The following table presents information regarding the activity the first nine months of 2018 related to the Company’s outstanding restricted stock grants:

 

   Long-Term Restricted Stock 
   Number of Units   Weighted-Average
Grant-Date Fair Value
 
         
Nonvested at January 1, 2018    103,063   $ 24.08 
           
Granted during the period   66,060    40.04 
Vested during the period   (16,533)   17.31 
Forfeited or expired during the period   (2,977)   25.21 
           
Nonvested at September 30, 2018   149,613   $31.85 

 

In years prior to 2009, stock options were the primary form of equity grant utilized by the Company. The stock options had a term of ten years.
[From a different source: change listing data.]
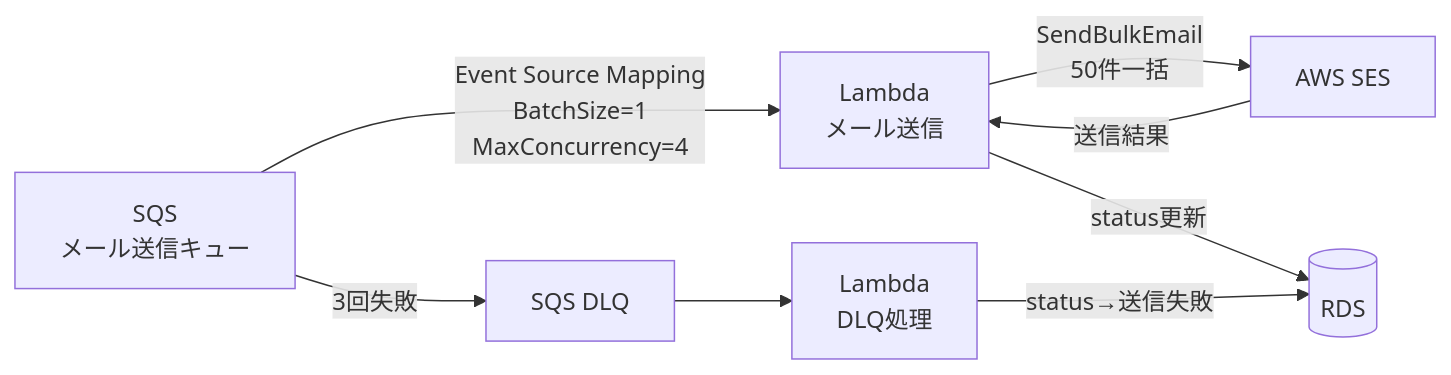
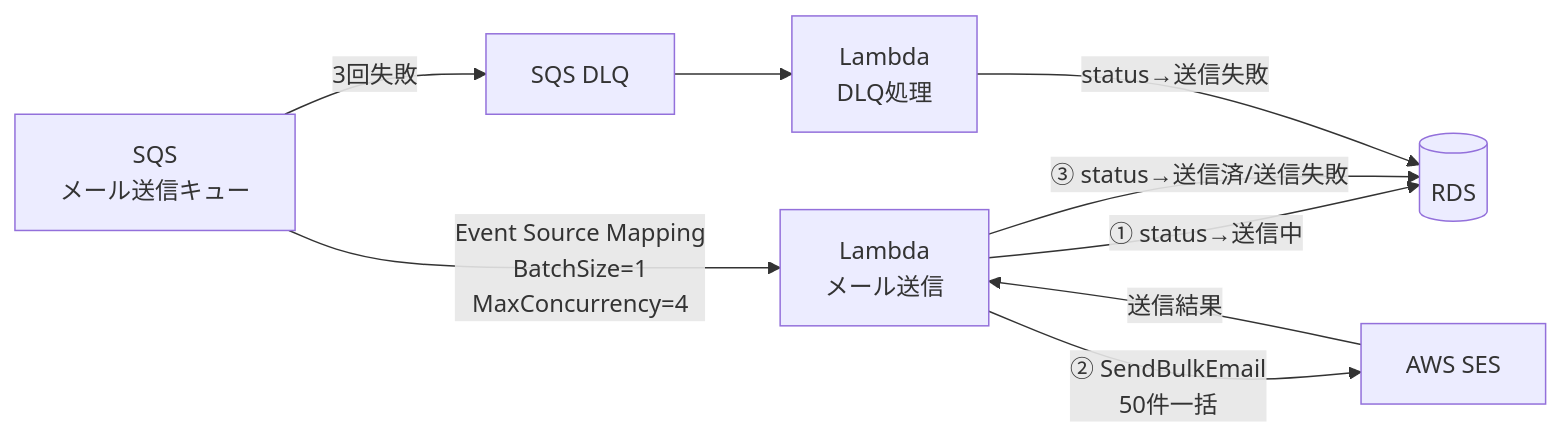
The third of 3 diagrams in docs/03-sending-flow.md (muratariku0903/mass-emailing), drawn with Mermaid before and after one commit. The commit also changed other lines of this file and 3 other files, not shown here.

````diff
--- a/docs/03-sending-flow.md
+++ b/docs/03-sending-flow.md
@@ -121,11 +122,12 @@
 ```mermaid
 flowchart LR
     SQS[SQS<br/>メール送信キュー] -->|Event Source Mapping<br/>BatchSize=1<br/>MaxConcurrency=4| Lambda[Lambda<br/>メール送信]
-    Lambda -->|SendBulkEmail<br/>50件一括| SES[AWS SES]
+    Lambda -->|"① status→送信中"| RDS[(RDS)]
+    Lambda -->|"② SendBulkEmail<br/>50件一括"| SES[AWS SES]
     SES -->|送信結果| Lambda
-    Lambda -->|status更新| RDS[(RDS)]
+    Lambda -->|"③ status→送信済/送信失敗"| RDS
 
     SQS -->|3回失敗| DLQ[SQS DLQ]
     DLQ --> DLQLambda[Lambda<br/>DLQ処理]
     DLQLambda -->|status→送信失敗| RDS
 ```
````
Upon a change in control (as defined in the plans), unless the awards remain outstanding or substitute equivalent awards are provided, the awards become immediately vested.

 

At September 30, 2018, there were 9,000 stock options outstanding related to the Company’s two equity-based plans, all with an exercise price of $14.35.

 

The following table presents information regarding the activity for the first nine months of 2018 under the Company’s stock options outstanding:

 

   Options Outstanding 
   Number of
Shares
   Weighted-
Average
Exercise
Price
   Weighted-
Average
Contractual
Term (years)
   Aggregate
Intrinsic
Value
 
                 
Balance at January 1, 2018   38,689   $16.09           
                     
   Granted                  
   Exercised   (29,689)   16.61        $659,743 
   Forfeited                  
   Expired                  
                     
Outstanding at September 30, 2018   9,000   $14.35    0.7   $235,440 
                     
Exercisable at September 30, 2018   9,000   $14.35    0.7   $235,440 

 

During the three and nine months ended September 30, 2018, the Company received $0 and $324,000, respectively, as a result of stock option exercises. During the three and nine months ended September 30, 2017, the Company received $0 and $287,000, respectively, as a result of stock option exercises.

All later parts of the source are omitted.